If you say, "no, no, no. Of course there is no need for him to be all of those things," then that means to some extent those little girls grow up with an unrealistic goals (or maybe this is just me? I have a hard time believing I'm the only one that thinks this though) and must, however "justly" or "obviously" so, change what they're expecting. My next big question then is, at what point is one "making changes" versus "settling"? I feel like settling will lead to unhappiness and resentment, but change could be for the better. I'm just not sure how to be so certain that you're not settling and rather participating in healthy change while dealing with whomever in whatever relationship you're dealing with (be it professional, romantic, friendly, familial, etc.). I recall a really thought provoking and insightful conversation I once had with one of my closest friends and he said that I need to decide what are my "negotiables" and "non-negotiables," that is, things I am willing to budge on and things I am not willing to budge on. Cool. That's all fine and dandy except when you're in college and Lord knows what you think about topics and where you stand on issues! My friend, in his infinite wisdom, said to "dig deeper, dig until you hit that bedrock, Chacha. What about homicide? Bestiality? I'm pretty sure you know where you stand on those topics." And sure, I do know where I stand on those topics, but other topics? I'm not so sure. I mean, if I changed my expectations (read: lowered standards) to being okay with dating anyone who wasn't okay with homicide and bestiality, I'd've only eliminated like 1% of the population (13% if you're in Arkansas... burn! Jk, I've got nothing against AR, in fact, they produced one of the hardest working president we've had in a long time, Bill Clinton with only 28 days of vacation while in office!). Up until recently myself and many of my peers have based our beliefs on what our parents have believed (either, again, being akin or being opposite to what they believe). For the first time we're supposed to find out who we are and what we believe-- what we believe. What if I don't know where I stand on a lot of issues? How am I to know who to look for and what to be happy with? If I don't know what I really want, how do I know when I'm unhappy if it's justly founded unhappiness or just, a reaction to a habitual stance I've developed on whatever the subject be, simply because of my upbringing. Maybe this only proves that for me, right now, I'm not ready for a relationship so intimate (not meant in the commonly thought of way to mean sexual, just in it's truest definition, that is, extremely close) where these things really matter. And maybe that means that I need to first better discover who I am, in order to know who I want to be and with whom I want to try to achieve that goal. And again, I know that this isn't a "quick fix" or something that one will just discover over the course a month, semester, year, but at what point have I "found myself" enough to be able to be in a relationship? Or really, just be happy with myself? Ultimately, maybe this means, I need to live a solitary life... at least for a little while.
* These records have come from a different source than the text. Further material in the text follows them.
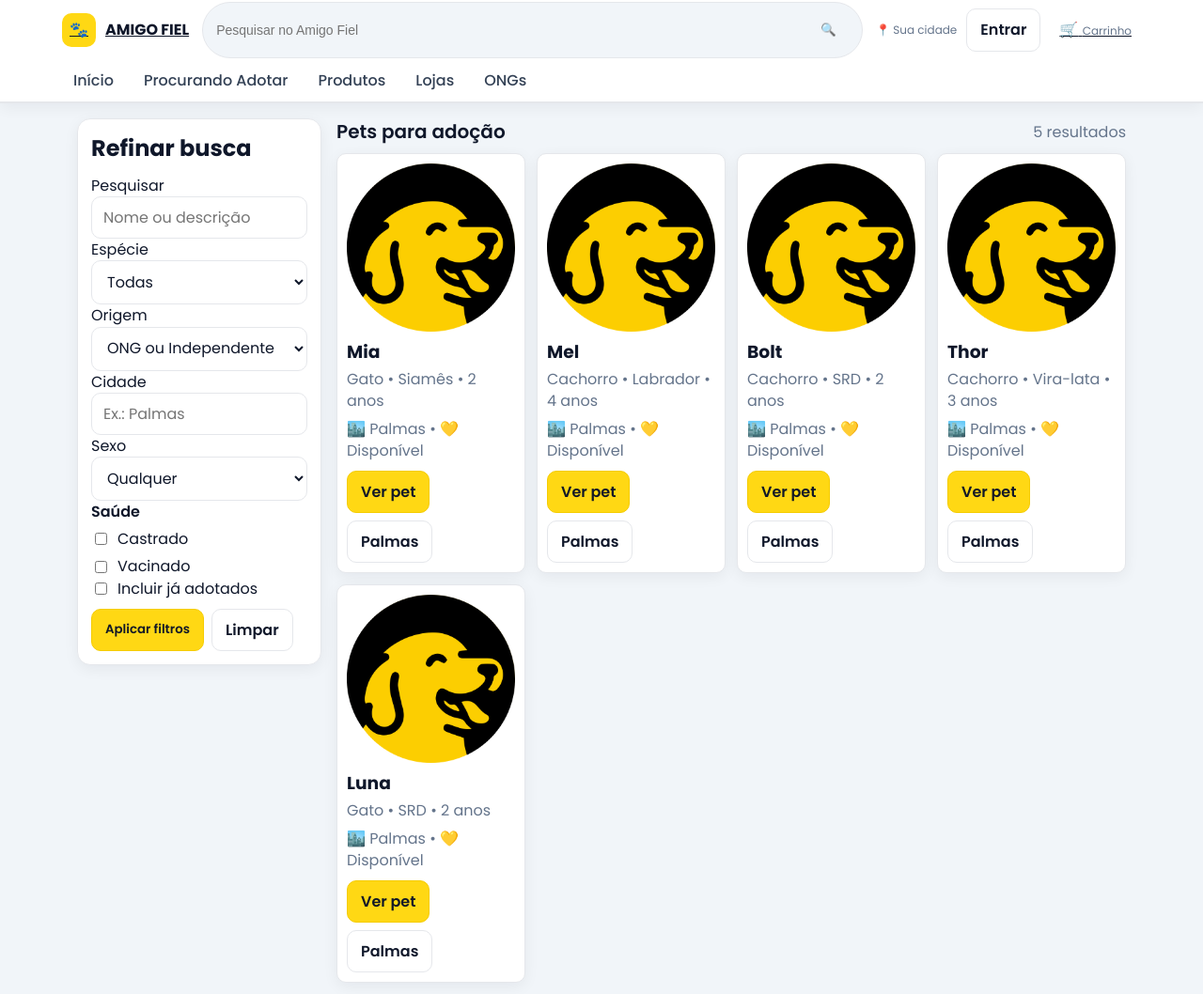
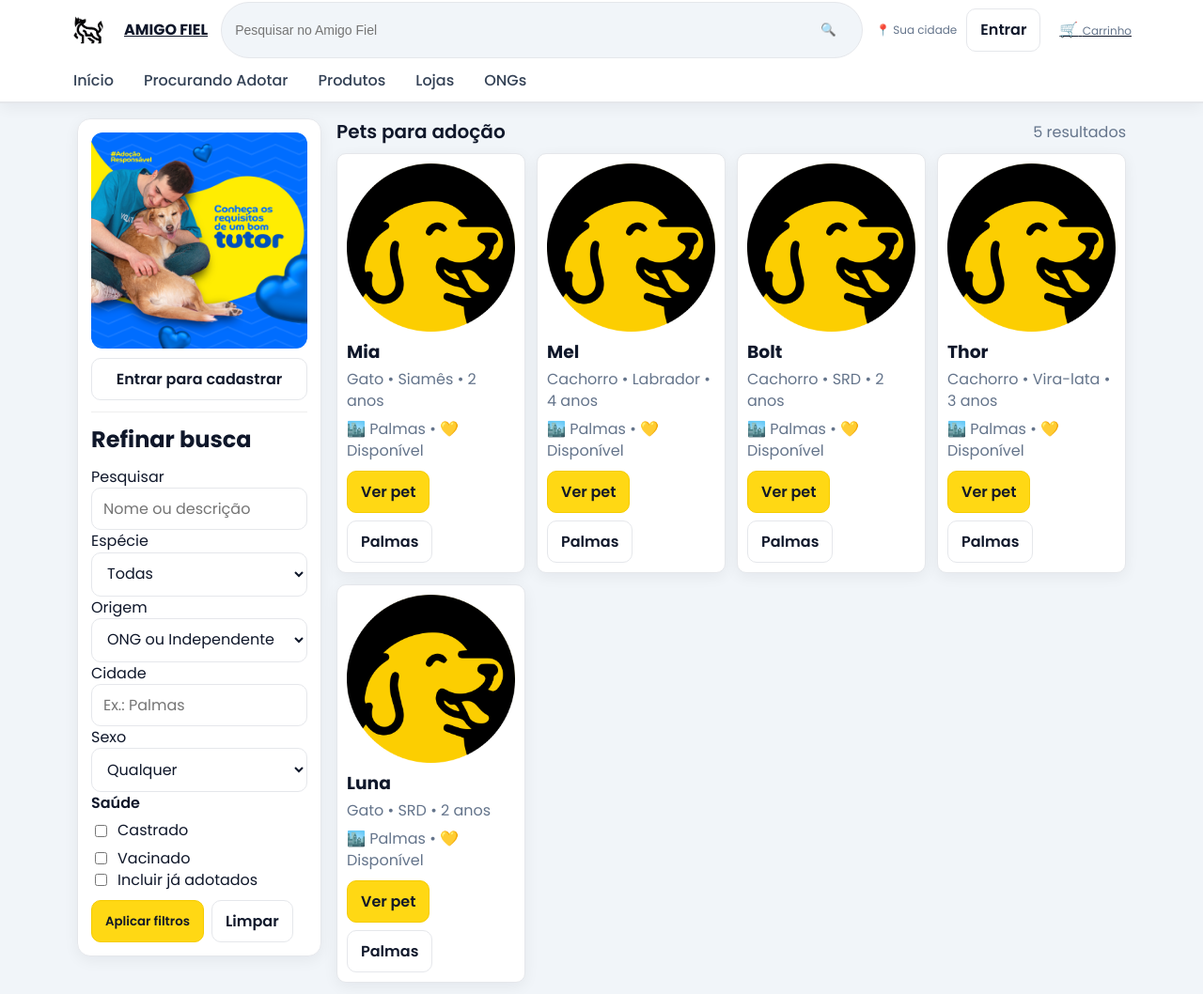
Before and after one commit to Projeto-de-Sistemas-2025-2/Amigo-Fiel, a Django app: page /amigofiel/adotar/ in a window 1280 px wide. Shown: the top 1058 px of the page at 94% size. Run offline with Django 5.2, Linux system fonts and the light colour scheme; data comes from the database, SQL or seed files in the repository.

```diff
--- a/sistema/templates/AmigoFiel/listar.html
+++ b/sistema/templates/AmigoFiel/listar.html
@@ -5,8 +5,32 @@
 
 {% block body %}
 <div class="container" style="display:grid;grid-template-columns:260px 1fr;gap:16px;">
-  <!-- SIDEBAR / FILTROS -->
-  <aside class="card" aria-label="Filtros para adoção" style="position:sticky;top:16px;height:fit-content;">
+  <!-- SIDEBAR / BANNER + FILTROS -->
+  <aside class="card" aria-label="CTA e Filtros para adoção" style="position:sticky;top:16px;height:fit-content;">
+    <!-- CTA/Banner (1:1) -->
+    <div style="display:flex;flex-direction:column;gap:10px;">
+      <a href="{% if can_create_pet %}{% url 'amigofiel:pet-novo' %}{% else %}{% url 'login' %}?next={% url 'amigofiel:pet-novo' %}{% endif %}"
+         aria-label="Cadastrar um novo pet para adoção"
+         style="display:block;">
+        <img
+          src="{% static 'img/banners/cta_cadastrar_pet.png' %}"
+          alt="Anuncie um pet para adoção"
+          style="width:100%;aspect-ratio:1/1;object-fit:cover;border-radius:12px;display:block;"
+        >
+      </a>
+
+      {% if can_create_pet %}
+        <a class="btn btn-accent" href="{% url 'amigofiel:pet-novo' %}">Cadastrar novo pet</a>
+      {% else %}
+        <a class="btn btn-secondary" href="{% url 'login' %}?next={% url 'amigofiel:pet-novo' %}">
+          Entrar para cadastrar
+        </a>
+      {% endif %}
+    </div>
+
+    <hr style="margin:12px 0;border:none;height:1px;background:#eee;">
+
+    <!-- Filtros -->
     <form method="get">
       <h2 class="h4" style="margin:0 0 10px;">Refinar busca</h2>
 
@@ -76,11 +100,6 @@
         <button class="btn btn-primary" type="submit">Aplicar filtros</button>
         <a class="btn btn-secondary" href="{% url 'amigofiel:listar-animais' %}">Limpar</a>
       </div>
-
-      {% if can_create_pet %}
-        <hr style="margin:12px 0;border:none;height:1px;background:#eee;">
-        <a class="btn btn-accent" href="{% url 'amigofiel:pet-novo' %}">Cadastrar novo pet</a>
-      {% endif %}
     </form>
   </aside>
 
@@ -89,7 +108,8 @@
     <header style="display:flex;align-items:center;justify-content:space-between;gap:10px;margin-bottom:8px;">
       <h1 class="h3" style="margin:0;">Pets para adoção</h1>
       <span class="muted">
-        {% if page_obj %}{{ page_obj.paginator.count }}{% else %}{{ pets|length }}{% endif %} resultado{{ page_obj.paginator.count|default:pets|length|pluralize }}
+        {% if page_obj %}{{ page_obj.paginator.count }}{% else %}{{ pets|length }}{% endif %}
+        resultado{% if page_obj %}{% if page_obj.paginator.count != 1 %}s{% endif %}{% else %}{% if pets|length != 1 %}s{% endif %}{% endif %}
       </span>
     </header>
 
--- a/sistema/templates/style/base_public.html
+++ b/sistema/templates/style/base_public.html
@@ -21,7 +21,7 @@
   <header class="topbar">
     <div class="container topbar-inner">
       <a class="brand" href="{% url 'amigofiel:home' %}">
-        <span class="logo">🐾</span>
+        <img src="{% static 'img/amigo-fiel-logo.png' %}" alt="Amigo Fiel" width="56" height="56" style="border-radius:10px">
         <span>AMIGO FIEL</span>
       </a>
 
```
Also changed, not shown: sistema/templates/style/img/banners/cta_cadastrar_pet.png (added).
But that then leads to a perhaps bigger issue: I desire companionship. It's not that I don't think one can truly "find oneself" while being in a relationship or being around lots of friends, but I do think it requires much solitary thinking. Meh, I could get really into this topic of loneliness vs alone and companionship vs settling for company, but I'm trying to keep my posts fairly subject focused. This one's being the concept of someone loving you exactly as you are and what that entails for settling, etc. Rest assured, I will write another post about the unfairness of "perfect people" and another about companionship, but seeing as this is now day four that I've been trying to finish this post, I will end here.

And again, maybe this is just me sleep deprived and over-thinking.

I don't know... just my thoughts...

Be well,

*Interestingly enough, I am no longer dating someone. I wrote up until the end bracket still in a relationship before my ex-boyfriend ended things. So I suppose this article really does speak to my thoughts, and not the presence or absence of a "significant other" in my life.